A lawsuit filed this week accuses MN is Ready, the leading organization lobbying for marijuana legalization in the state, of defaming the owners of two hemp businesses.
The complaint was filed by Nothing But Hemp owner Steven Brown and Plift co-owner Glenn McElfresh, who both sell hemp-based consumable products.
The lawsuit claims numerous false statements were made about the plaintiffs “at the urging or with the encouragement of directors, employees or persons affiliated with MN is Ready.”
These statements accused the plaintiffs of orchestrating a “baseless fraud campaign,” “treating women badly,” “deceiving the general public,” and more.
The lawsuit says this conduct was intended to have a “detrimental effect” on the plaintiffs and their business activities and seeks no less than $50,000 in damages.
“This lawsuit is exactly what it appears to be — a desperate political attack to try to stop adult-use legalization from passing by two of its most vocal opponents. Tomorrow, we will pass adult-use legalization in the Minnesota Senate and, in a few weeks, Governor Walz will sign it into law. After that, we look forward to fully litigating this frivolous public relations stunt,” MN is Ready told Alpha News in a statement Thursday.
McElfresh spoke at a press conference earlier this month alongside other hemp-based business owners who support legalization but have concerns with HF100, a bill to legalize adult-use cannabis in Minnesota. They said the bill favors big businesses over small Minnesota-based companies.
The bill passed the Minnesota House Tuesday and will be debated in the Senate Friday.
“This bill is a bit of a train wreck,” Senate Minority Leader Mark Johnson, R-East Grand Forks, said during a Friday press conference.
Sen. Carla Nelson, R-Rochester, the GOP lead on the bill, said the legislation is “just not ready.”
“There are many reasons for that. Public safety is number one,” she said. “We don’t have a reliable road test … for driving under the influence of cannabis.”
Nelson said legislators were under the impression that the bill wasn’t going to come to the floor for a vote until next session.
“I’m surprised that it’s being pushed so prematurely,” she said.

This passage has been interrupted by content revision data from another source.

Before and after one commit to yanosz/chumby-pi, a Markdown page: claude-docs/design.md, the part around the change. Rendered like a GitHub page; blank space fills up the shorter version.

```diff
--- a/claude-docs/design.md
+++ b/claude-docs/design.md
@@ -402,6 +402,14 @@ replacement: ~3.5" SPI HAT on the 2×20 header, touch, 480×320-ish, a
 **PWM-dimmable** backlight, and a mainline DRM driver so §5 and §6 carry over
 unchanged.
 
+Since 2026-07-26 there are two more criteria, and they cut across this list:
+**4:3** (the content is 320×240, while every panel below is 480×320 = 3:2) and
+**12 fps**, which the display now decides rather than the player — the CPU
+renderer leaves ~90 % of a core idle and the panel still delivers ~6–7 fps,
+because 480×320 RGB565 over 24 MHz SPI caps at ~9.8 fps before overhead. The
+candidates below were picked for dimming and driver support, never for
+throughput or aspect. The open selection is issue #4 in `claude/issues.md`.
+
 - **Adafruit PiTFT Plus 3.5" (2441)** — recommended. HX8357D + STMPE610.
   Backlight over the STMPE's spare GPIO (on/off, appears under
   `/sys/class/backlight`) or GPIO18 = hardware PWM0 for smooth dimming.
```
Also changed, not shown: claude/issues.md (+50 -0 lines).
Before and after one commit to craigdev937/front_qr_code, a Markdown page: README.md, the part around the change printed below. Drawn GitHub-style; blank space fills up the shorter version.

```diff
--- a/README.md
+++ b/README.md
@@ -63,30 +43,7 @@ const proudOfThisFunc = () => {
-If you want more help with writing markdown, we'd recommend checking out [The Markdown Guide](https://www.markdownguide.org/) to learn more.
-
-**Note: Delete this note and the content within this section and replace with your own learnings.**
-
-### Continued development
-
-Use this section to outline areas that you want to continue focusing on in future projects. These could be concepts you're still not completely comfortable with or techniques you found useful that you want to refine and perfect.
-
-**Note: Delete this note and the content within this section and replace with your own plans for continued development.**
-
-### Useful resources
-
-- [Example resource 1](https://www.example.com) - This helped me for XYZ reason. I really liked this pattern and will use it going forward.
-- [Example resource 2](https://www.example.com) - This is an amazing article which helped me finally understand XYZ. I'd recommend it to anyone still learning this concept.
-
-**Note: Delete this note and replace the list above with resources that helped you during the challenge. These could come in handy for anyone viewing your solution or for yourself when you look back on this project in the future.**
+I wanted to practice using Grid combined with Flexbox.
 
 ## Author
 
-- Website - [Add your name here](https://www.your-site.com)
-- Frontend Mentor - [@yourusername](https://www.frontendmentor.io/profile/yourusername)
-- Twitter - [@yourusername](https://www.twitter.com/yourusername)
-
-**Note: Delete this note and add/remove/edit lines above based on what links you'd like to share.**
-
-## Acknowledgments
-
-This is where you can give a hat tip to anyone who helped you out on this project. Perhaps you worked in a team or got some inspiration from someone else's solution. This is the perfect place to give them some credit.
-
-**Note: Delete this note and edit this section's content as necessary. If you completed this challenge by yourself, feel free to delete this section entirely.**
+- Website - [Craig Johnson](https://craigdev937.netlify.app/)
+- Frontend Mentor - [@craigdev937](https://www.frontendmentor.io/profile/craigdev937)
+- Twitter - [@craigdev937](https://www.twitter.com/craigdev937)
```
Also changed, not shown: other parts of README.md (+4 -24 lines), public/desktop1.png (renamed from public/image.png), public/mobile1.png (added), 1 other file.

Gov. Tim Walz has promised to sign the legislation. If it passes the Senate Friday, it will take effect Aug. 1.